- [Task details]:
Can you find the lines of the listing that include "macOS" and copy every one?
================
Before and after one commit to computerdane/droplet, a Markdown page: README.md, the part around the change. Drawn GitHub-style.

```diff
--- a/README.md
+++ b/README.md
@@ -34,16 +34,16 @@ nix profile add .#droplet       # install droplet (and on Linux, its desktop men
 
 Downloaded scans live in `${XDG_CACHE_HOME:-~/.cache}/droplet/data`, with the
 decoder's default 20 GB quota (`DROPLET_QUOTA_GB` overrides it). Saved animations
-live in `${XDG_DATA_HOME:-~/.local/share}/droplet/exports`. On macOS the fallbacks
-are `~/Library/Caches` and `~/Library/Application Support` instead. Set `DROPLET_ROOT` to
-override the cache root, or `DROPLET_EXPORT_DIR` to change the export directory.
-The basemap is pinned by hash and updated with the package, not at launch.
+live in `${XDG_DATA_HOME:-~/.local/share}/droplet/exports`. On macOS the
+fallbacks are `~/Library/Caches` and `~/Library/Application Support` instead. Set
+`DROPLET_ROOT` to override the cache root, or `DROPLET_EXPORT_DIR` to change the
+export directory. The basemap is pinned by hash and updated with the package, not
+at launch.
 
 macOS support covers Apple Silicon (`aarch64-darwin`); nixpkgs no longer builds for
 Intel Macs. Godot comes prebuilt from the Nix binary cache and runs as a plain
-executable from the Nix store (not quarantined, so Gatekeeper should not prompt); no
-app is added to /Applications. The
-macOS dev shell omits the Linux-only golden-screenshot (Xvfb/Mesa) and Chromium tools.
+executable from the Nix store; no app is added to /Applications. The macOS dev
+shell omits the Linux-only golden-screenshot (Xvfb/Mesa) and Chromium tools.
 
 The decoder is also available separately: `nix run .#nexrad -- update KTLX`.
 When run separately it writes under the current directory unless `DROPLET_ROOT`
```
================
- [Response area]:
-live in `${XDG_DATA_HOME:-~/.local/share}/droplet/exports`. On macOS the fallbacks
+live in `${XDG_DATA_HOME:-~/.local/share}/droplet/exports`. On macOS the
 macOS support covers Apple Silicon (`aarch64-darwin`); nixpkgs no longer builds for
-macOS dev shell omits the Linux-only golden-screenshot (Xvfb/Mesa) and Chromium tools.
+executable from the Nix store; no app is added to /Applications. The macOS dev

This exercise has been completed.